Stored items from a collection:

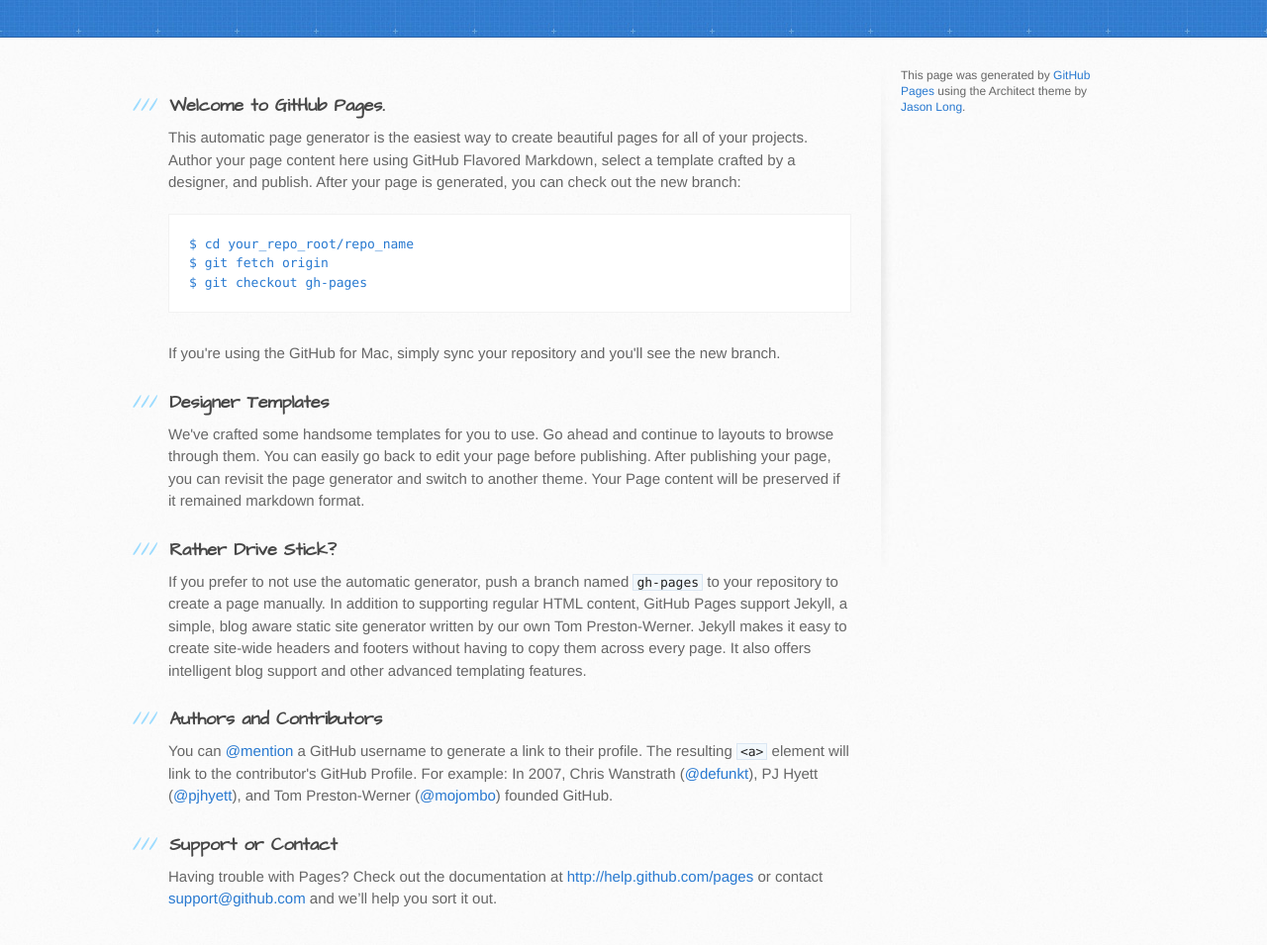
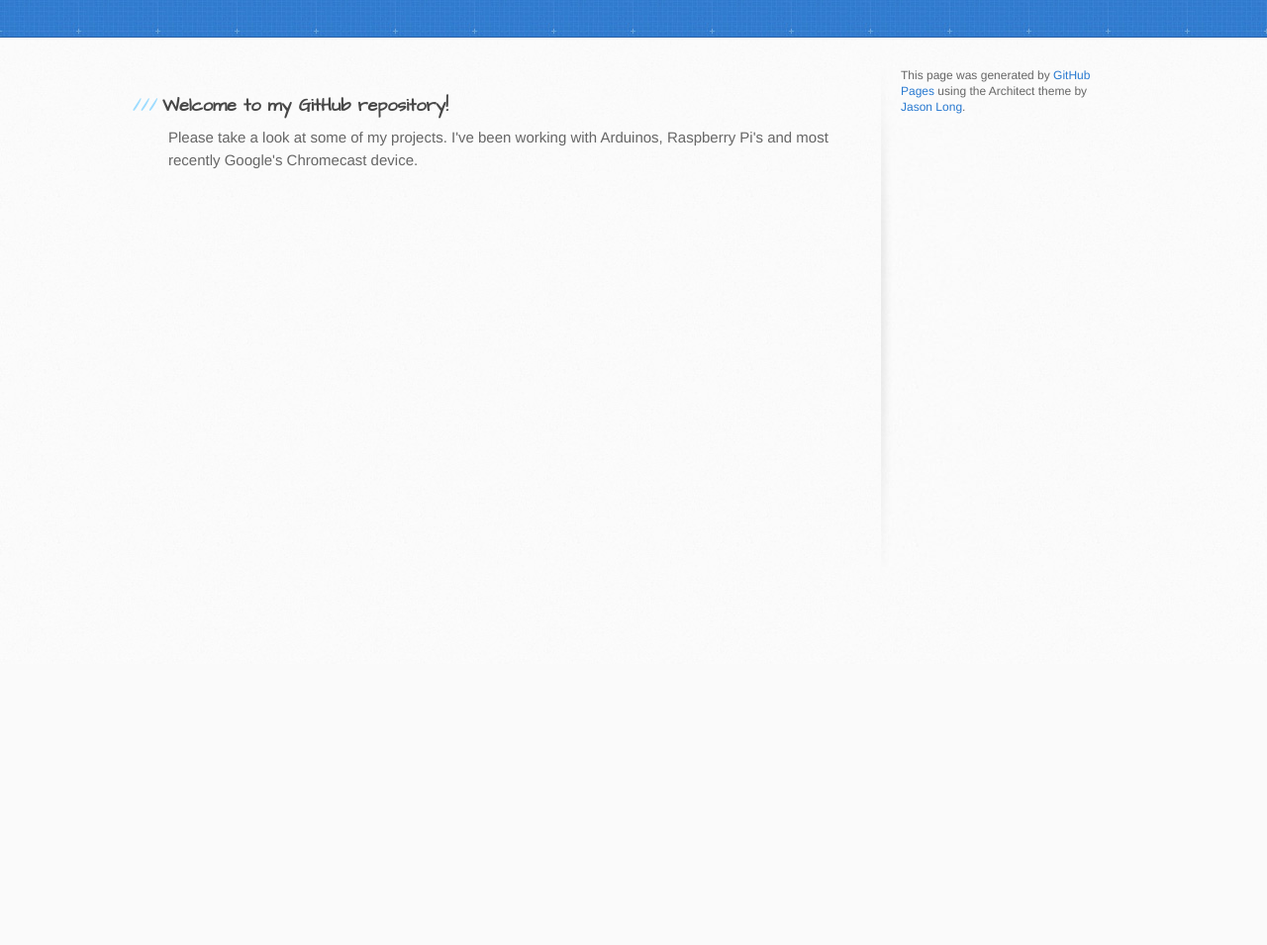
Before and after one commit to dhysong/dhysong.github.io, a plain HTML site: page index.html in a window 1280 px wide. Shown: the part 129-1084 px from the top of the page at 99% size. After the commit the page ends 800 px from the top, so only its background shows below. Drawn offline with Linux system fonts and the light colour scheme.

Commit message:
Initial content

```diff
--- a/index.html
+++ b/index.html
@@ -28,37 +28,8 @@
     <div id="content-wrapper">
       <div class="inner clearfix">
         <section id="main-content">
-          <h3>
-<a name="welcome-to-github-pages" class="anchor" href="#welcome-to-github-pages"><span class="octicon octicon-link"></span></a>Welcome to GitHub Pages.</h3>
-
-<p>This automatic page generator is the easiest way to create beautiful pages for all of your projects. Author your page content here using GitHub Flavored Markdown, select a template crafted by a designer, and publish. After your page is generated, you can check out the new branch:</p>
-
-<pre><code>$ cd your_repo_root/repo_name
-$ git fetch origin
-$ git checkout gh-pages
-</code></pre>
-
-<p>If you're using the GitHub for Mac, simply sync your repository and you'll see the new branch.</p>
-
-<h3>
-<a name="designer-templates" class="anchor" href="#designer-templates"><span class="octicon octicon-link"></span></a>Designer Templates</h3>
-
-<p>We've crafted some handsome templates for you to use. Go ahead and continue to layouts to browse through them. You can easily go back to edit your page before publishing. After publishing your page, you can revisit the page generator and switch to another theme. Your Page content will be preserved if it remained markdown format.</p>
-
-<h3>
-<a name="rather-drive-stick" class="anchor" href="#rather-drive-stick"><span class="octicon octicon-link"></span></a>Rather Drive Stick?</h3>
-
-<p>If you prefer to not use the automatic generator, push a branch named <code>gh-pages</code> to your repository to create a page manually. In addition to supporting regular HTML content, GitHub Pages support Jekyll, a simple, blog aware static site generator written by our own Tom Preston-Werner. Jekyll makes it easy to create site-wide headers and footers without having to copy them across every page. It also offers intelligent blog support and other advanced templating features.</p>
-
-<h3>
-<a name="authors-and-contributors" class="anchor" href="#authors-and-contributors"><span class="octicon octicon-link"></span></a>Authors and Contributors</h3>
-
-<p>You can <a href="https://github.com/blog/821" class="user-mention">@mention</a> a GitHub username to generate a link to their profile. The resulting <code>&lt;a&gt;</code> element will link to the contributor's GitHub Profile. For example: In 2007, Chris Wanstrath (<a href="https://github.com/defunkt" class="user-mention">@defunkt</a>), PJ Hyett (<a href="https://github.com/pjhyett" class="user-mention">@pjhyett</a>), and Tom Preston-Werner (<a href="https://github.com/mojombo" class="user-mention">@mojombo</a>) founded GitHub.</p>
-
-<h3>
-<a name="support-or-contact" class="anchor" href="#support-or-contact"><span class="octicon octicon-link"></span></a>Support or Contact</h3>
-
-<p>Having trouble with Pages? Check out the documentation at <a href="http://help.github.com/pages">http://help.github.com/pages</a> or contact <a href="mailto:support@github.com">support@github.com</a> and we’ll help you sort it out.</p>
+          <h3>Welcome to my GitHub repository!</h3>
+		  <p>Please take a look at some of my projects.  I've been working with Arduinos, Raspberry Pi's and most recently Google's Chromecast device.</p>
         </section>
 
         <aside id="sidebar">
```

The task:
Would you copy out the data exactly, leaving every picture out?

Task result:
Before and after one commit to dhysong/dhysong.github.io, a plain HTML site: page index.html in a window 1280 px wide. Shown: the part 129-1084 px from the top of the page at 99% size. After the commit the page ends 800 px from the top, so only its background shows below. Drawn offline with Linux system fonts and the light colour scheme.

Commit message:
Initial content

```diff
--- a/index.html
+++ b/index.html
@@ -28,37 +28,8 @@
     <div id="content-wrapper">
       <div class="inner clearfix">
         <section id="main-content">
-          <h3>
-<a name="welcome-to-github-pages" class="anchor" href="#welcome-to-github-pages"><span class="octicon octicon-link"></span></a>Welcome to GitHub Pages.</h3>
-
-<p>This automatic page generator is the easiest way to create beautiful pages for all of your projects. Author your page content here using GitHub Flavored Markdown, select a template crafted by a designer, and publish. After your page is generated, you can check out the new branch:</p>
-
-<pre><code>$ cd your_repo_root/repo_name
-$ git fetch origin
-$ git checkout gh-pages
-</code></pre>
-
-<p>If you're using the GitHub for Mac, simply sync your repository and you'll see the new branch.</p>
-
-<h3>
-<a name="designer-templates" class="anchor" href="#designer-templates"><span class="octicon octicon-link"></span></a>Designer Templates</h3>
-
-<p>We've crafted some handsome templates for you to use. Go ahead and continue to layouts to browse through them. You can easily go back to edit your page before publishing. After publishing your page, you can revisit the page generator and switch to another theme. Your Page content will be preserved if it remained markdown format.</p>
-
-<h3>
-<a name="rather-drive-stick" class="anchor" href="#rather-drive-stick"><span class="octicon octicon-link"></span></a>Rather Drive Stick?</h3>
-
-<p>If you prefer to not use the automatic generator, push a branch named <code>gh-pages</code> to your repository to create a page manually. In addition to supporting regular HTML content, GitHub Pages support Jekyll, a simple, blog aware static site generator written by our own Tom Preston-Werner. Jekyll makes it easy to create site-wide headers and footers without having to copy them across every page. It also offers intelligent blog support and other advanced templating features.</p>
-
-<h3>
-<a name="authors-and-contributors" class="anchor" href="#authors-and-contributors"><span class="octicon octicon-link"></span></a>Authors and Contributors</h3>
-
-<p>You can <a href="https://github.com/blog/821" class="user-mention">@mention</a> a GitHub username to generate a link to their profile. The resulting <code>&lt;a&gt;</code> element will link to the contributor's GitHub Profile. For example: In 2007, Chris Wanstrath (<a href="https://github.com/defunkt" class="user-mention">@defunkt</a>), PJ Hyett (<a href="https://github.com/pjhyett" class="user-mention">@pjhyett</a>), and Tom Preston-Werner (<a href="https://github.com/mojombo" class="user-mention">@mojombo</a>) founded GitHub.</p>
-
-<h3>
-<a name="support-or-contact" class="anchor" href="#support-or-contact"><span class="octicon octicon-link"></span></a>Support or Contact</h3>
-
-<p>Having trouble with Pages? Check out the documentation at <a href="http://help.github.com/pages">http://help.github.com/pages</a> or contact <a href="mailto:support@github.com">support@github.com</a> and we’ll help you sort it out.</p>
+          <h3>Welcome to my GitHub repository!</h3>
+		  <p>Please take a look at some of my projects.  I've been working with Arduinos, Raspberry Pi's and most recently Google's Chromecast device.</p>
         </section>
 
         <aside id="sidebar">
```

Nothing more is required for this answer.